# PROBLEM TO WORK ON:
Look through the records below and copy each line that includes the word "screens".
--*--
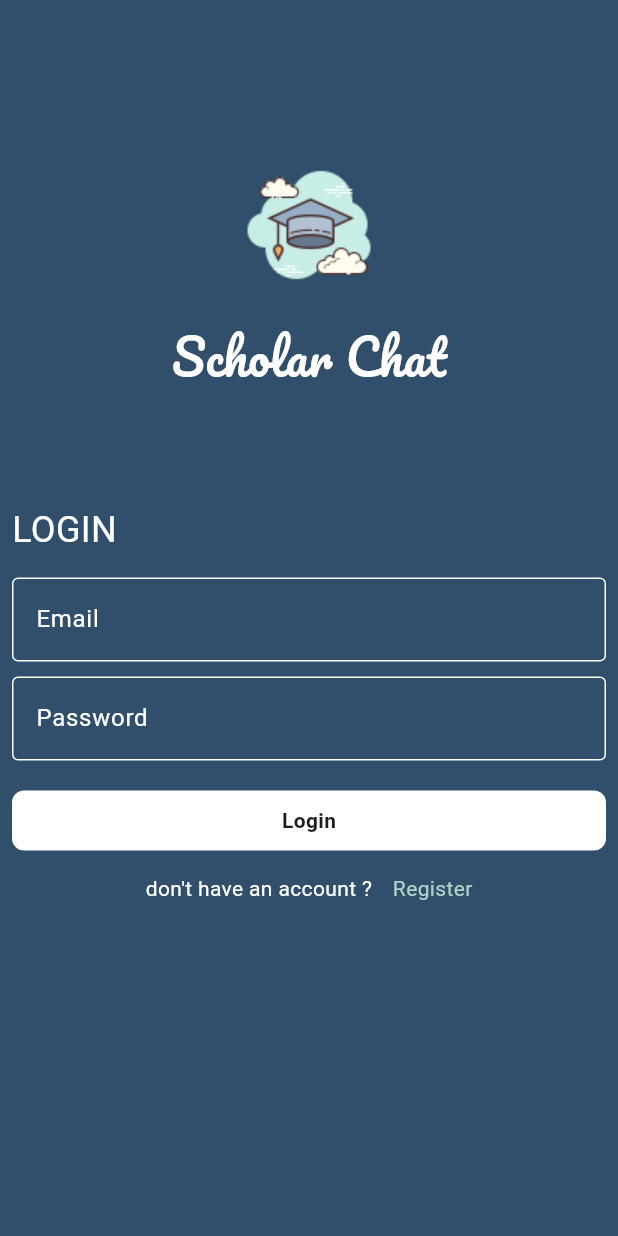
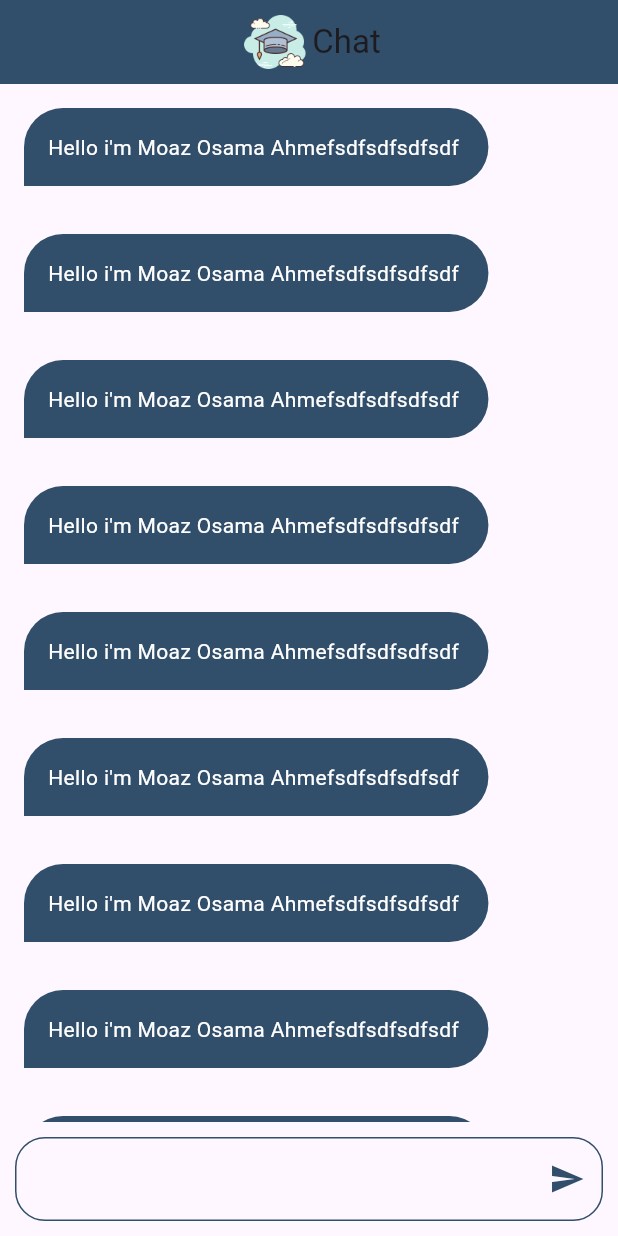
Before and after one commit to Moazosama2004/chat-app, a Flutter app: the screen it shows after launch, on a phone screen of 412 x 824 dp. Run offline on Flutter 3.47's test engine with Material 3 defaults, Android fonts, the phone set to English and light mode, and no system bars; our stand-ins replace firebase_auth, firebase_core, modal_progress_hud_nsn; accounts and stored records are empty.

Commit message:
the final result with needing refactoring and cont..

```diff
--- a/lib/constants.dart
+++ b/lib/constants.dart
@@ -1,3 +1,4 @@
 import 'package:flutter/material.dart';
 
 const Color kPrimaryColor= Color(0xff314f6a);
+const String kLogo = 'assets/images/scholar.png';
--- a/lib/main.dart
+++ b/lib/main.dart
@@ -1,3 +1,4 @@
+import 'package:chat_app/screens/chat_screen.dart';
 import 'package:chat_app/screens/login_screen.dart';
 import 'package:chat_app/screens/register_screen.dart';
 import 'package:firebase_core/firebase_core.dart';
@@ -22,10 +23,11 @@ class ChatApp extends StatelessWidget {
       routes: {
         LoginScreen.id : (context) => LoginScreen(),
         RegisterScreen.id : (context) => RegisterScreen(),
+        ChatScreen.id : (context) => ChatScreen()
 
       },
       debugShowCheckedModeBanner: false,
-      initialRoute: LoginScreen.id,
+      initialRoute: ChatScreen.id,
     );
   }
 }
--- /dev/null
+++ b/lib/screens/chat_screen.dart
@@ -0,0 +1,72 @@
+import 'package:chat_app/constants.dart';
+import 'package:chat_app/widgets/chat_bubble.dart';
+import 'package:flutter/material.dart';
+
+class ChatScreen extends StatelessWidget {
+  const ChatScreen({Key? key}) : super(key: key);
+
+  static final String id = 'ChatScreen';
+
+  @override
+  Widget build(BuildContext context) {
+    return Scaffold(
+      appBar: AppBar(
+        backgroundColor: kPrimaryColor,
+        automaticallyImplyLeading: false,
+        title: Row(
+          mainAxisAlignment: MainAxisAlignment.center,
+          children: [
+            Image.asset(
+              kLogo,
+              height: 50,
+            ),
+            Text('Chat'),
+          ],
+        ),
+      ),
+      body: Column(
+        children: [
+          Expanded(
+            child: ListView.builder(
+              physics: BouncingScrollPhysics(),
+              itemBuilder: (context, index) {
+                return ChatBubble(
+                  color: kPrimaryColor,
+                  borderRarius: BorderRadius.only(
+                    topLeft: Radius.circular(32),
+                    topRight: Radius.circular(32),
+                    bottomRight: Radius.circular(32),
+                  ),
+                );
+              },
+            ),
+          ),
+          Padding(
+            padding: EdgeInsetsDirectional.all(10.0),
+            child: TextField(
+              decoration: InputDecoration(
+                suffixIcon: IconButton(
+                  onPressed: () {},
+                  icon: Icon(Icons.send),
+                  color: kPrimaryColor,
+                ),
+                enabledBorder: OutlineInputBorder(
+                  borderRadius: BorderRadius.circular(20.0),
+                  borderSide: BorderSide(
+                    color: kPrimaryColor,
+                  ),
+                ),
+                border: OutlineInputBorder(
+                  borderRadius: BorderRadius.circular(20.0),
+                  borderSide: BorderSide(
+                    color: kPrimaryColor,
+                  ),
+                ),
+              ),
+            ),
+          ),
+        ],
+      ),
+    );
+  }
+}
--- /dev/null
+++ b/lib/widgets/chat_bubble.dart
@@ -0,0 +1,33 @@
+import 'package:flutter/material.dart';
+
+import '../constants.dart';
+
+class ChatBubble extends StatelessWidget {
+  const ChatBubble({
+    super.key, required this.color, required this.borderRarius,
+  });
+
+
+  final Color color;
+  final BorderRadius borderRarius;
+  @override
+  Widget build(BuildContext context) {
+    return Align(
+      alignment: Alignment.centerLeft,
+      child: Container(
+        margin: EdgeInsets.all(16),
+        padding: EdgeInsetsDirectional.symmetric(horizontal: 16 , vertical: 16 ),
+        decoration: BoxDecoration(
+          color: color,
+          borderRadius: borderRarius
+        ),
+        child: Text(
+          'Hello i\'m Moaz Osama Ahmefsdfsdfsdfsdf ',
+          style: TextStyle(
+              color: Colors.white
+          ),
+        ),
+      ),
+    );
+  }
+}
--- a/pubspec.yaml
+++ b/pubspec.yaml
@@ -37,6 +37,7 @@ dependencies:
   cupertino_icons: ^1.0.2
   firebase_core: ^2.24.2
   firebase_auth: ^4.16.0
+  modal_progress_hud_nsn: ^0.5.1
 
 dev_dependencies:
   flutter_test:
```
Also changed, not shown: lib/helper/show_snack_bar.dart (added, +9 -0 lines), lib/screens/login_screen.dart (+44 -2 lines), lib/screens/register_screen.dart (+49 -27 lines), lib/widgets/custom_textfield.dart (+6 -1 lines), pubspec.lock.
--*--
# OUTPUT OF THE EXERCISE:
+import 'package:chat_app/screens/chat_screen.dart';
 import 'package:chat_app/screens/login_screen.dart';
 import 'package:chat_app/screens/register_screen.dart';
+++ b/lib/screens/chat_screen.dart
Also changed, not shown: lib/helper/show_snack_bar.dart (added, +9 -0 lines), lib/screens/login_screen.dart (+44 -2 lines), lib/screens/register_screen.dart (+49 -27 lines), lib/widgets/custom_textfield.dart (+6 -1 lines), pubspec.lock.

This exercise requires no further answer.